WHAT THE TASK ASKS: Word for word, restate all of the entries.

■ ■ ■

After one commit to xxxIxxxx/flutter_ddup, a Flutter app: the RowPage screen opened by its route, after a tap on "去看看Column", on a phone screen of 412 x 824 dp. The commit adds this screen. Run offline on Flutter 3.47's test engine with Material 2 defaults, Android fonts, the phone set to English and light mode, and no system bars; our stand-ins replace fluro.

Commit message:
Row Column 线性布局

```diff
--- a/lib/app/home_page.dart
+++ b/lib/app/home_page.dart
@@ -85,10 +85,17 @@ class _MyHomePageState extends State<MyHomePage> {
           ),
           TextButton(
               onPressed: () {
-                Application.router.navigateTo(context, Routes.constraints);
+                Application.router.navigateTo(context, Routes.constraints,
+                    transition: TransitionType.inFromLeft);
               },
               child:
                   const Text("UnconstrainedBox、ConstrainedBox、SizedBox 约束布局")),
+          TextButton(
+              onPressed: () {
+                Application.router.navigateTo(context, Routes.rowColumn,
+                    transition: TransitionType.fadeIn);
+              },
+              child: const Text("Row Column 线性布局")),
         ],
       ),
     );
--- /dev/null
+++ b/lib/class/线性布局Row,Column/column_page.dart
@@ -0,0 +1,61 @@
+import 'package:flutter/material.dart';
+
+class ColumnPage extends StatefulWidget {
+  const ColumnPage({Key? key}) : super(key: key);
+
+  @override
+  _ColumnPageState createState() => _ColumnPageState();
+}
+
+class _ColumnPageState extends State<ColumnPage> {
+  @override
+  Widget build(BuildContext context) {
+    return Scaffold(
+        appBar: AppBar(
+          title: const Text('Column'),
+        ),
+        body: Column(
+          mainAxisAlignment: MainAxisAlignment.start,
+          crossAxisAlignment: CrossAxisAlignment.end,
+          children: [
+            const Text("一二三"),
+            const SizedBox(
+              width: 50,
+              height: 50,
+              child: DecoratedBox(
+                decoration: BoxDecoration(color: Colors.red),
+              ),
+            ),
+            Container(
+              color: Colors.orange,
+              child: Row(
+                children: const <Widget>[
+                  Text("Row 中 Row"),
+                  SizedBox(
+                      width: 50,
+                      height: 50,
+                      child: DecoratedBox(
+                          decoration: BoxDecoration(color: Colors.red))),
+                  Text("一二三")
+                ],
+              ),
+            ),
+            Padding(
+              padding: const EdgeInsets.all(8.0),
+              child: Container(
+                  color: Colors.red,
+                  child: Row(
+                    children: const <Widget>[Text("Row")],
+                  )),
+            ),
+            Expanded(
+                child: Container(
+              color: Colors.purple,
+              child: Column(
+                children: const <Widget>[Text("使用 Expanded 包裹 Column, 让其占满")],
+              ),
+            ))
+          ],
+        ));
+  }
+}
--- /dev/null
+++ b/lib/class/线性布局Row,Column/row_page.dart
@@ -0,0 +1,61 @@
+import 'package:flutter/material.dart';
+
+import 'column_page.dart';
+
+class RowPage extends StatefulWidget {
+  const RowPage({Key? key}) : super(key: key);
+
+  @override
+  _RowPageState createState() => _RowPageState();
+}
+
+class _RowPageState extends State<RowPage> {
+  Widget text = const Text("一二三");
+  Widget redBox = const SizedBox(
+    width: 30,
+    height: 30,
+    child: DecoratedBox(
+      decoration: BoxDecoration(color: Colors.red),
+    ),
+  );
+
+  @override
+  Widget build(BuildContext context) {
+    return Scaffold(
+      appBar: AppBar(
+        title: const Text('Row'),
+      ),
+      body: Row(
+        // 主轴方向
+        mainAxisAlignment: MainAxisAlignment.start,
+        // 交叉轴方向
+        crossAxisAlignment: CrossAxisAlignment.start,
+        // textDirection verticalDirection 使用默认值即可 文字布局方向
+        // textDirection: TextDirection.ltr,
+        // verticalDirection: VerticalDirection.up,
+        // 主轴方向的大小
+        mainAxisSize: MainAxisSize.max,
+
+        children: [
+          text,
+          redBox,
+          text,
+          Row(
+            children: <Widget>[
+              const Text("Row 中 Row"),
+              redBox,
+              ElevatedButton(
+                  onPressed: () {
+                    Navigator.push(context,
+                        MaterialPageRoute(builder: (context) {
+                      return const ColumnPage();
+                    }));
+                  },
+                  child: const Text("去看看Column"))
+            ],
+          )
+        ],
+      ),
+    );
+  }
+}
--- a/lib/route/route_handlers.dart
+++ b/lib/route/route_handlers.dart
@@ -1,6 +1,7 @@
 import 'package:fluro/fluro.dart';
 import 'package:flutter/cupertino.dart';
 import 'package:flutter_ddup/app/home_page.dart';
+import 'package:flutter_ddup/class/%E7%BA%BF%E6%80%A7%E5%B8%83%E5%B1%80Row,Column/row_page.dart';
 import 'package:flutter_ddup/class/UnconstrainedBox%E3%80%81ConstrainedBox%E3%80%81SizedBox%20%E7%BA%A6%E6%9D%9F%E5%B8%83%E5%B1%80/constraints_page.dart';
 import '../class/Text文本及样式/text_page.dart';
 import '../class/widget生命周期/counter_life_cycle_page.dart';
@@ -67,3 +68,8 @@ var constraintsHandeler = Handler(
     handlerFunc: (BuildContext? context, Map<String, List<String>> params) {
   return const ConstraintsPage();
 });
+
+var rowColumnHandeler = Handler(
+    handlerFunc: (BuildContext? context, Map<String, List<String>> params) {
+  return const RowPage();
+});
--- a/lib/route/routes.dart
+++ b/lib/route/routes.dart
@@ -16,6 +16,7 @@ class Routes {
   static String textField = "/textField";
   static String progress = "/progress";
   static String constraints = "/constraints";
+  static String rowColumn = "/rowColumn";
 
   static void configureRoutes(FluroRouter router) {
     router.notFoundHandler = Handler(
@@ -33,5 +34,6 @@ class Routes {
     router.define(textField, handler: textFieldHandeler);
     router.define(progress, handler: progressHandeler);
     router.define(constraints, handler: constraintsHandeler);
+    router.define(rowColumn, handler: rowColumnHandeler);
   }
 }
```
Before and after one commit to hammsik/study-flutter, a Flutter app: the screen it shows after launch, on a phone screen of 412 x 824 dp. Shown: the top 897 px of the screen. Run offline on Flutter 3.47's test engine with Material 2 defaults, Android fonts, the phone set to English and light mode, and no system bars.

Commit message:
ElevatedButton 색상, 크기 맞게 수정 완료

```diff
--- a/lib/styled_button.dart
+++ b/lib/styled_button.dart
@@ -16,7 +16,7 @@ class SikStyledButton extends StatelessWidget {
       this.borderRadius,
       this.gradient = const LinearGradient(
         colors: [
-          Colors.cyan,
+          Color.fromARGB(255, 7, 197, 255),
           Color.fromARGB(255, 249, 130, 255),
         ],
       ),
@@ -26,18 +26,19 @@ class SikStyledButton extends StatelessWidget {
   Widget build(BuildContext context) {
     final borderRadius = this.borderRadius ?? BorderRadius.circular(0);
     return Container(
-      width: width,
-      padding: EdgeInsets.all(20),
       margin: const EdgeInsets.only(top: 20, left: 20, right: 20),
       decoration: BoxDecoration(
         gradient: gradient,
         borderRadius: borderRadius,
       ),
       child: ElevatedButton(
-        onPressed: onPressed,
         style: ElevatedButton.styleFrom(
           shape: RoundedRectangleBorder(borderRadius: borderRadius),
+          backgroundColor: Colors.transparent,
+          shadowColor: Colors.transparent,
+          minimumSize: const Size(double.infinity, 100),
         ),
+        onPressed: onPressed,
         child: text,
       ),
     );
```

■ ■ ■

RESPONSE TO THE TASK:
After one commit to xxxIxxxx/flutter_ddup, a Flutter app: the RowPage screen opened by its route, after a tap on "去看看Column", on a phone screen of 412 x 824 dp. The commit adds this screen. Run offline on Flutter 3.47's test engine with Material 2 defaults, Android fonts, the phone set to English and light mode, and no system bars; our stand-ins replace fluro.

Commit message:
Row Column 线性布局

```diff
--- a/lib/app/home_page.dart
+++ b/lib/app/home_page.dart
@@ -85,10 +85,17 @@ class _MyHomePageState extends State<MyHomePage> {
           ),
           TextButton(
               onPressed: () {
-                Application.router.navigateTo(context, Routes.constraints);
+                Application.router.navigateTo(context, Routes.constraints,
+                    transition: TransitionType.inFromLeft);
               },
               child:
                   const Text("UnconstrainedBox、ConstrainedBox、SizedBox 约束布局")),
+          TextButton(
+              onPressed: () {
+                Application.router.navigateTo(context, Routes.rowColumn,
+                    transition: TransitionType.fadeIn);
+              },
+              child: const Text("Row Column 线性布局")),
         ],
       ),
     );
--- /dev/null
+++ b/lib/class/线性布局Row,Column/column_page.dart
@@ -0,0 +1,61 @@
+import 'package:flutter/material.dart';
+
+class ColumnPage extends StatefulWidget {
+  const ColumnPage({Key? key}) : super(key: key);
+
+  @override
+  _ColumnPageState createState() => _ColumnPageState();
+}
+
+class _ColumnPageState extends State<ColumnPage> {
+  @override
+  Widget build(BuildContext context) {
+    return Scaffold(
+        appBar: AppBar(
+          title: const Text('Column'),
+        ),
+        body: Column(
+          mainAxisAlignment: MainAxisAlignment.start,
+          crossAxisAlignment: CrossAxisAlignment.end,
+          children: [
+            const Text("一二三"),
+            const SizedBox(
+              width: 50,
+              height: 50,
+              child: DecoratedBox(
+                decoration: BoxDecoration(color: Colors.red),
+              ),
+            ),
+            Container(
+              color: Colors.orange,
+              child: Row(
+                children: const <Widget>[
+                  Text("Row 中 Row"),
+                  SizedBox(
+                      width: 50,
+                      height: 50,
+                      child: DecoratedBox(
+                          decoration: BoxDecoration(color: Colors.red))),
+                  Text("一二三")
+                ],
+              ),
+            ),
+            Padding(
+              padding: const EdgeInsets.all(8.0),
+              child: Container(
+                  color: Colors.red,
+                  child: Row(
+                    children: const <Widget>[Text("Row")],
+                  )),
+            ),
+            Expanded(
+                child: Container(
+              color: Colors.purple,
+              child: Column(
+                children: const <Widget>[Text("使用 Expanded 包裹 Column, 让其占满")],
+              ),
+            ))
+          ],
+        ));
+  }
+}
--- /dev/null
+++ b/lib/class/线性布局Row,Column/row_page.dart
@@ -0,0 +1,61 @@
+import 'package:flutter/material.dart';
+
+import 'column_page.dart';
+
+class RowPage extends StatefulWidget {
+  const RowPage({Key? key}) : super(key: key);
+
+  @override
+  _RowPageState createState() => _RowPageState();
+}
+
+class _RowPageState extends State<RowPage> {
+  Widget text = const Text("一二三");
+  Widget redBox = const SizedBox(
+    width: 30,
+    height: 30,
+    child: DecoratedBox(
+      decoration: BoxDecoration(color: Colors.red),
+    ),
+  );
+
+  @override
+  Widget build(BuildContext context) {
+    return Scaffold(
+      appBar: AppBar(
+        title: const Text('Row'),
+      ),
+      body: Row(
+        // 主轴方向
+        mainAxisAlignment: MainAxisAlignment.start,
+        // 交叉轴方向
+        crossAxisAlignment: CrossAxisAlignment.start,
+        // textDirection verticalDirection 使用默认值即可 文字布局方向
+        // textDirection: TextDirection.ltr,
+        // verticalDirection: VerticalDirection.up,
+        // 主轴方向的大小
+        mainAxisSize: MainAxisSize.max,
+
+        children: [
+          text,
+          redBox,
+          text,
+          Row(
+            children: <Widget>[
+              const Text("Row 中 Row"),
+              redBox,
+              ElevatedButton(
+                  onPressed: () {
+                    Navigator.push(context,
+                        MaterialPageRoute(builder: (context) {
+                      return const ColumnPage();
+                    }));
+                  },
+                  child: const Text("去看看Column"))
+            ],
+          )
+        ],
+      ),
+    );
+  }
+}
--- a/lib/route/route_handlers.dart
+++ b/lib/route/route_handlers.dart
@@ -1,6 +1,7 @@
 import 'package:fluro/fluro.dart';
 import 'package:flutter/cupertino.dart';
 import 'package:flutter_ddup/app/home_page.dart';
+import 'package:flutter_ddup/class/%E7%BA%BF%E6%80%A7%E5%B8%83%E5%B1%80Row,Column/row_page.dart';
 import 'package:flutter_ddup/class/UnconstrainedBox%E3%80%81ConstrainedBox%E3%80%81SizedBox%20%E7%BA%A6%E6%9D%9F%E5%B8%83%E5%B1%80/constraints_page.dart';
 import '../class/Text文本及样式/text_page.dart';
 import '../class/widget生命周期/counter_life_cycle_page.dart';
@@ -67,3 +68,8 @@ var constraintsHandeler = Handler(
     handlerFunc: (BuildContext? context, Map<String, List<String>> params) {
   return const ConstraintsPage();
 });
+
+var rowColumnHandeler = Handler(
+    handlerFunc: (BuildContext? context, Map<String, List<String>> params) {
+  return const RowPage();
+});
--- a/lib/route/routes.dart
+++ b/lib/route/routes.dart
@@ -16,6 +16,7 @@ class Routes {
   static String textField = "/textField";
   static String progress = "/progress";
   static String constraints = "/constraints";
+  static String rowColumn = "/rowColumn";
 
   static void configureRoutes(FluroRouter router) {
     router.notFoundHandler = Handler(
@@ -33,5 +34,6 @@ class Routes {
     router.define(textField, handler: textFieldHandeler);
     router.define(progress, handler: progressHandeler);
     router.define(constraints, handler: constraintsHandeler);
+    router.define(rowColumn, handler: rowColumnHandeler);
   }
 }
```
Before and after one commit to hammsik/study-flutter, a Flutter app: the screen it shows after launch, on a phone screen of 412 x 824 dp. Shown: the top 897 px of the screen. Run offline on Flutter 3.47's test engine with Material 2 defaults, Android fonts, the phone set to English and light mode, and no system bars.

Commit message:
ElevatedButton 색상, 크기 맞게 수정 완료

```diff
--- a/lib/styled_button.dart
+++ b/lib/styled_button.dart
@@ -16,7 +16,7 @@ class SikStyledButton extends StatelessWidget {
       this.borderRadius,
       this.gradient = const LinearGradient(
         colors: [
-          Colors.cyan,
+          Color.fromARGB(255, 7, 197, 255),
           Color.fromARGB(255, 249, 130, 255),
         ],
       ),
@@ -26,18 +26,19 @@ class SikStyledButton extends StatelessWidget {
   Widget build(BuildContext context) {
     final borderRadius = this.borderRadius ?? BorderRadius.circular(0);
     return Container(
-      width: width,
-      padding: EdgeInsets.all(20),
       margin: const EdgeInsets.only(top: 20, left: 20, right: 20),
       decoration: BoxDecoration(
         gradient: gradient,
         borderRadius: borderRadius,
       ),
       child: ElevatedButton(
-        onPressed: onPressed,
         style: ElevatedButton.styleFrom(
           shape: RoundedRectangleBorder(borderRadius: borderRadius),
+          backgroundColor: Colors.transparent,
+          shadowColor: Colors.transparent,
+          minimumSize: const Size(double.infinity, 100),
         ),
+        onPressed: onPressed,
         child: text,
       ),
     );
```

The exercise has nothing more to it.